It is difficult to think of Rick Pitino as living hoops history, what with his still relatively boyish looks at age 64 and his ongoing college basketball relevance, now well into the 21st century.
But there was no escaping it Saturday as he held court with reporters here in advance of Louisville’s NCAA Tournament second-round game against Michigan.
The more he talked, the more the long arc of his career came into focus, a four-decade ride through on-court victories large and small, connections to a colorful array of people and places, and personal and professional dishonor.
It helps, of course, that he is very good at being interesting when he speaks publicly, with bonus points for still holding on to the accent that gives him away as a Long Islander straight out of St. Dominic High in Oyster Bay.
Take 1987, and the ride to the Final Four with Providence College that made him nationally famous.
When someone mentioned that this is the 30th anniversary of that experience, Pitino offered a long, winding tale in which he mixed past and present, saying this Louisville team reminds him of that Providence group, at least as people.
“I look back, and it’s molded my career in thinking that anything is possible,” he said.
Pitino recalled advice he got from a pair of iconic old New York basketball men, Dick McGuire and Fuzzy Levane, when he was a young Knicks assistant coach in the mid-1980s. That advice was simple: Do NOT take that job.
Soon he was being wooed by Providence athletic director Lou Lamoriello — and immediately caved. “He patronized me for one sentence, and I took the job without talking contract or money,” Pitino said, smiling.

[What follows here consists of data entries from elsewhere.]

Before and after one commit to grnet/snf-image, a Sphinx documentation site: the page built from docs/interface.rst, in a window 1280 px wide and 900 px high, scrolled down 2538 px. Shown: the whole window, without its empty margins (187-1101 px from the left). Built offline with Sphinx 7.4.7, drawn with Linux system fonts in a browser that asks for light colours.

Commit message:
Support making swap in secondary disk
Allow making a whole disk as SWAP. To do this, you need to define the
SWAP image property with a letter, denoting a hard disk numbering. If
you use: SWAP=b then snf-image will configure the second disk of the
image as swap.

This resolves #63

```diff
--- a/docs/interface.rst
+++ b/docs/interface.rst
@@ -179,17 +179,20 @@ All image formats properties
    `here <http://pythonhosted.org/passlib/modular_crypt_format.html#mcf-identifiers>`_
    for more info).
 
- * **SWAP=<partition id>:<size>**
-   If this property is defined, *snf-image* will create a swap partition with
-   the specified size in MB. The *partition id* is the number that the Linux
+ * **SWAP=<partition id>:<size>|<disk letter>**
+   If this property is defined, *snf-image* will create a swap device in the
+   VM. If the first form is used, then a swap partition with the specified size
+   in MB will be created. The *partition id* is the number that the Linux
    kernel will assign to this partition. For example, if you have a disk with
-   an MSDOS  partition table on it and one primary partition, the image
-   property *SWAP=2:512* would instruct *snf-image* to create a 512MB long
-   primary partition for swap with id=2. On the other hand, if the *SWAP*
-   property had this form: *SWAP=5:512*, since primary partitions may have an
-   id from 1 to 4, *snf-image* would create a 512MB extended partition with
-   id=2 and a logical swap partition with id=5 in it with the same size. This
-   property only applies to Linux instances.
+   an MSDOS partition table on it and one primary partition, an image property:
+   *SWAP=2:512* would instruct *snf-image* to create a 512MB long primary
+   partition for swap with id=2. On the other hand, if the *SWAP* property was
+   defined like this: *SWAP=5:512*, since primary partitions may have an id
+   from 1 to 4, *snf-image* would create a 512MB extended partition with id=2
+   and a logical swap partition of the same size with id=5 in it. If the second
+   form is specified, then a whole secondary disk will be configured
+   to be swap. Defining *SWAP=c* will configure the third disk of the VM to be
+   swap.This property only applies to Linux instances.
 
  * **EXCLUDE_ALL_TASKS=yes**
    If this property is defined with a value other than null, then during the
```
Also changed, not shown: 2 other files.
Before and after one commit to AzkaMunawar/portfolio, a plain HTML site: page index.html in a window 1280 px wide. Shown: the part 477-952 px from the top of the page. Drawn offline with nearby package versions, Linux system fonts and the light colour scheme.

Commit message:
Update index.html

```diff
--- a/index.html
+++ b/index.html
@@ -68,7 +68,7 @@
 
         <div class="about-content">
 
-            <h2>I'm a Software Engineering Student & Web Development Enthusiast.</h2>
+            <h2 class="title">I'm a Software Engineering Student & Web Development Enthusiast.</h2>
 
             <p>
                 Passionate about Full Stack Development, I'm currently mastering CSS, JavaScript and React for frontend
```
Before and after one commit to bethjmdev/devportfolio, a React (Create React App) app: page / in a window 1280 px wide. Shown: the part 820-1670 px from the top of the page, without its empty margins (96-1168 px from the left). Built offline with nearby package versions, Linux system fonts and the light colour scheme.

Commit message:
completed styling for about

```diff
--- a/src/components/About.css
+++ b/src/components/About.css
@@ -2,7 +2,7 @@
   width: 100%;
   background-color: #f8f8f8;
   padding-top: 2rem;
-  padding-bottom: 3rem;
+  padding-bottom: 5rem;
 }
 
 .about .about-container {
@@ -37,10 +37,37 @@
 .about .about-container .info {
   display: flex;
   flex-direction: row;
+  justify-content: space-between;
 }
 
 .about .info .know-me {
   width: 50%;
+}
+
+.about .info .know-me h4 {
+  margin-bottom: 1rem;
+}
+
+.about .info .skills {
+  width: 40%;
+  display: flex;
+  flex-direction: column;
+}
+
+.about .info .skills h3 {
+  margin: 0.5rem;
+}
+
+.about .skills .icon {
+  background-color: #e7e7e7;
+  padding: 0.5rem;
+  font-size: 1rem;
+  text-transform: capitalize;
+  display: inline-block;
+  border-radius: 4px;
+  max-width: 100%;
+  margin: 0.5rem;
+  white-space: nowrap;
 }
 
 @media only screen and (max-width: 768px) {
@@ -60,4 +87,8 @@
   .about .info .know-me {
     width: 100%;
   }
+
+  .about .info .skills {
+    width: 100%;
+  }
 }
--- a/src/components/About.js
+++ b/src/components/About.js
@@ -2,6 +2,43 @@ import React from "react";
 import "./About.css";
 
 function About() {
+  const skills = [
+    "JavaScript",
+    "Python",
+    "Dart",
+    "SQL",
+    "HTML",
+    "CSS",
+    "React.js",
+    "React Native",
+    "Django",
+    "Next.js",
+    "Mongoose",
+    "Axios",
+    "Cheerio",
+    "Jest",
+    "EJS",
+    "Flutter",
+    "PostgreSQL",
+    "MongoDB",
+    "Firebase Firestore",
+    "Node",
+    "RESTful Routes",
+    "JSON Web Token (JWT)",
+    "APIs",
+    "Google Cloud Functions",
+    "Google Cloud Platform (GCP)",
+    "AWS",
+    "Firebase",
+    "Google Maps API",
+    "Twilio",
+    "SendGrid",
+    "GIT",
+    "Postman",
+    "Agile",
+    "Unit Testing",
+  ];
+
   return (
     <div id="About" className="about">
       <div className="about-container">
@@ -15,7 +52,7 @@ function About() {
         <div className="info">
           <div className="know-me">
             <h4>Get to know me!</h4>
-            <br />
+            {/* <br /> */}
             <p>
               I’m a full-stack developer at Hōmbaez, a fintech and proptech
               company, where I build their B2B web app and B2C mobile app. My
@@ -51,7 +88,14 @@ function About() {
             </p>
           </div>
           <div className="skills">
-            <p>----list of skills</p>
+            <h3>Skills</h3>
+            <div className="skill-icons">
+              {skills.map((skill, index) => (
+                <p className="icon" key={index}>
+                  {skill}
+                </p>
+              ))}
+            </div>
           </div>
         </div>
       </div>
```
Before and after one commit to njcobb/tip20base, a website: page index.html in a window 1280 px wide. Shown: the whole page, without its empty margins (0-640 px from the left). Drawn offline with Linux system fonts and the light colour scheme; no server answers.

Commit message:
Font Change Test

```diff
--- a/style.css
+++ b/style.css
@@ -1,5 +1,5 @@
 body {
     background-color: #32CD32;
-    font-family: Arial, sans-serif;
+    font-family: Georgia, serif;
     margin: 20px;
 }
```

He added, “If that team could go to a Final Four, anything’s possible. And if Billy Donovan can go from a 190-pound basketball player who I was beating 15-0 every day one-on-one to an All-American and I couldn’t even carry his shoes after two years, that was quite special.”
That Providence team, which lost to Syracuse in a national semifinal in New Orleans, has an indirect connection to second-seeded Louisville (25-8) as it prepares to face seventh-seeded Michigan (25-11) on Sunday.
The 1986-87 season was the first in which the three-point shot was used in the NCAAs, and Pitino was among the first coaches to grasp how useful it could be. Thirty years later, it has come to dominate the college and pro games, including for Pitino’s opponent Sunday.
Michigan both made and attempted more three-pointers than twos in its first-round victory over Oklahoma State.
Pitino said the biggest change in the evolution of three-pointers has been the number of very tall players who can shoot them now, to the point that it has become a focus of his recruiting efforts.
“It has evolved where 6-10, 6-11 guys no longer want to play in the post,” he said.
Like all parents, teachers and coaches of a certain age — even one who is in the Basketball Hall of Fame — he walks a fine line in trying to impart historical lessons to young people without seeming hopelessly old.
“I tell them stories about Bernard King all the time,” he said, “and I realize as I’m telling them that, they have no clue who Bernard King was.”
He tries, though, such as when explaining the value to a post player of loudly, insistently demanding the ball — something King never was shy about.
“I tell them old stories about players all the time,” Pitino said. “They just met [TV analyst] Grant Hill. You would think they would know all about Grant Hill, because it hasn’t been that long. I certainly remember him.”
That was a reference to a play you may recall from a 1992 East Regional final that ended with Duke’s Hill throwing a long inbounds pass to Christian Laettner for a game-winning turnaround jumper at the buzzer against Pitino’s Kentucky team.
That could well be a story for another day for Pitino’s players, assuming they are willing to listen. Remember: They hadn’t been born yet.